Content starts

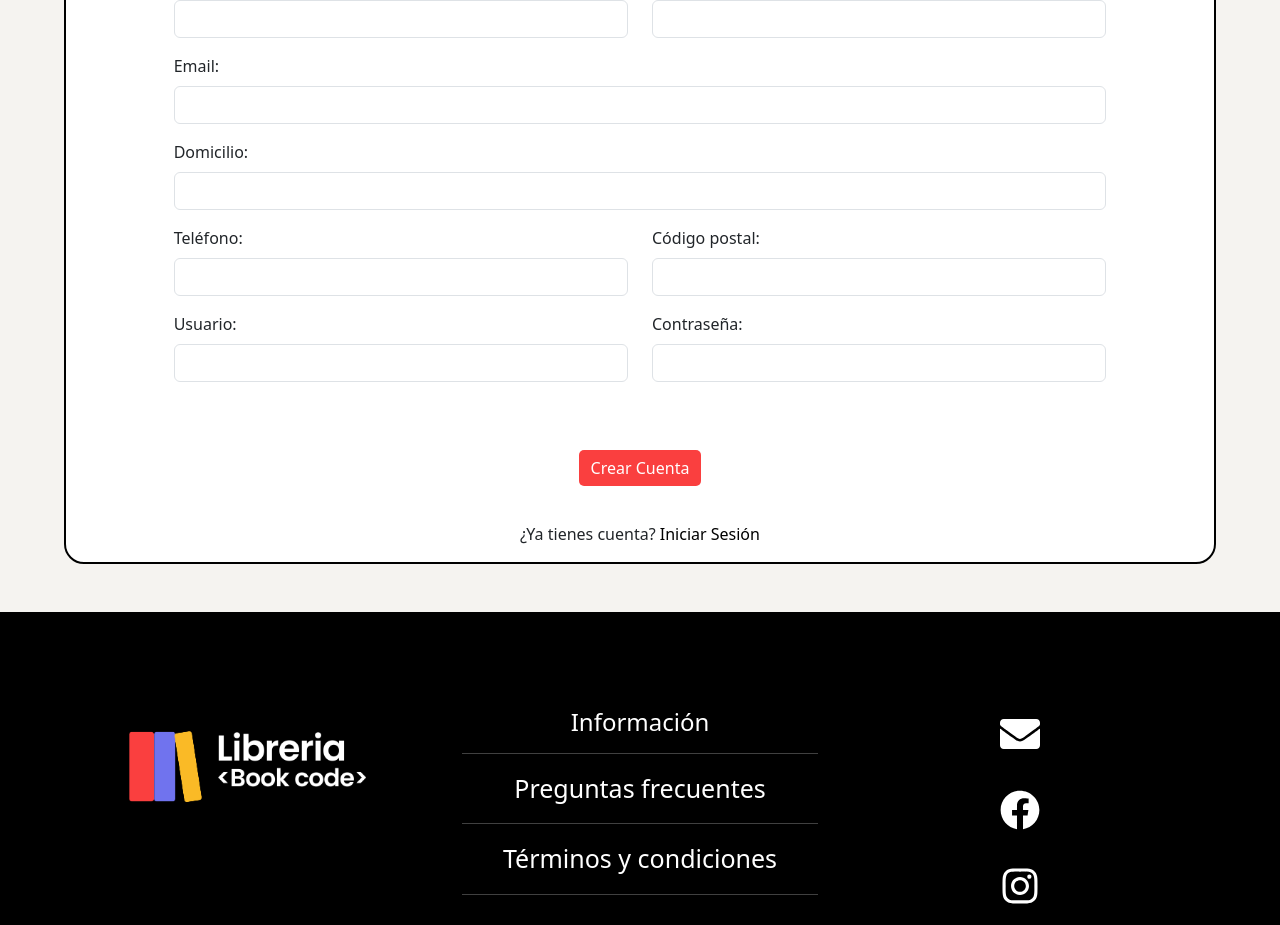
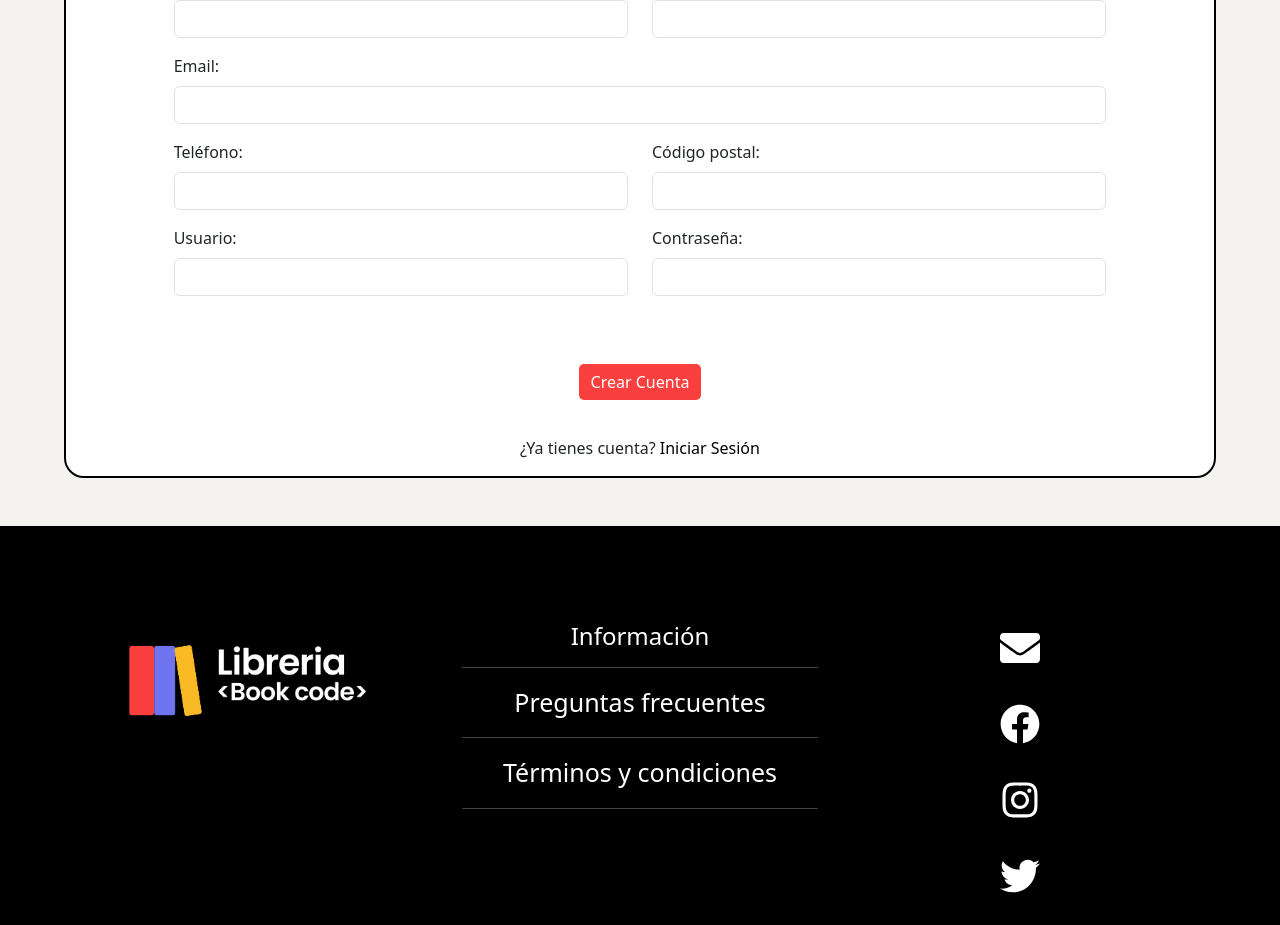
Before and after one commit to maxigiordani/ProyectoBookCodeReact, a React (Vite) app in the folder book-code/: page / in a window 1280 px wide. Shown: the part 5185-6110 px from the top of the page. Built offline with nearby package versions, Linux system fonts and the light colour scheme; the HTML template or start-up script is replaced by a standard one.

Commit message:
se modifica page registrer en imputs

```diff
--- a/book-code/src/components/pages/Register.jsx
+++ b/book-code/src/components/pages/Register.jsx
@@ -28,10 +28,7 @@ function Register({nombre,apellido,email,domicilio,telefono,postal,usuario,contr
                 <Form.Label htmlFor="email">{email}</Form.Label>
                 <Form.Control type="email" id="email" name="email" required minLength="11" maxLength="20" />
               </Form.Group>
-              <Form.Group className="mb-3">
-                <Form.Label htmlFor="domicilio">{domicilio}</Form.Label>
-                <Form.Control type="text" id="domicilio" name="domicilio" required minLength="6" maxLength="25" />
-              </Form.Group>
+
               <Row className="mb-3">
                 <Col xs={12} sm={6}>
                   <Form.Label htmlFor="telefono">{telefono}</Form.Label>
```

Content ends

_Assigned task:_ What is needed is an exact copy of the lines from the one containing "se modifica page registrer en imputs" through the last line of the records above, both included.

_Result of this exercise:_
se modifica page registrer en imputs

```diff
--- a/book-code/src/components/pages/Register.jsx
+++ b/book-code/src/components/pages/Register.jsx
@@ -28,10 +28,7 @@ function Register({nombre,apellido,email,domicilio,telefono,postal,usuario,contr
                 <Form.Label htmlFor="email">{email}</Form.Label>
                 <Form.Control type="email" id="email" name="email" required minLength="11" maxLength="20" />
               </Form.Group>
-              <Form.Group className="mb-3">
-                <Form.Label htmlFor="domicilio">{domicilio}</Form.Label>
-                <Form.Control type="text" id="domicilio" name="domicilio" required minLength="6" maxLength="25" />
-              </Form.Group>
+
               <Row className="mb-3">
                 <Col xs={12} sm={6}>
                   <Form.Label htmlFor="telefono">{telefono}</Form.Label>
```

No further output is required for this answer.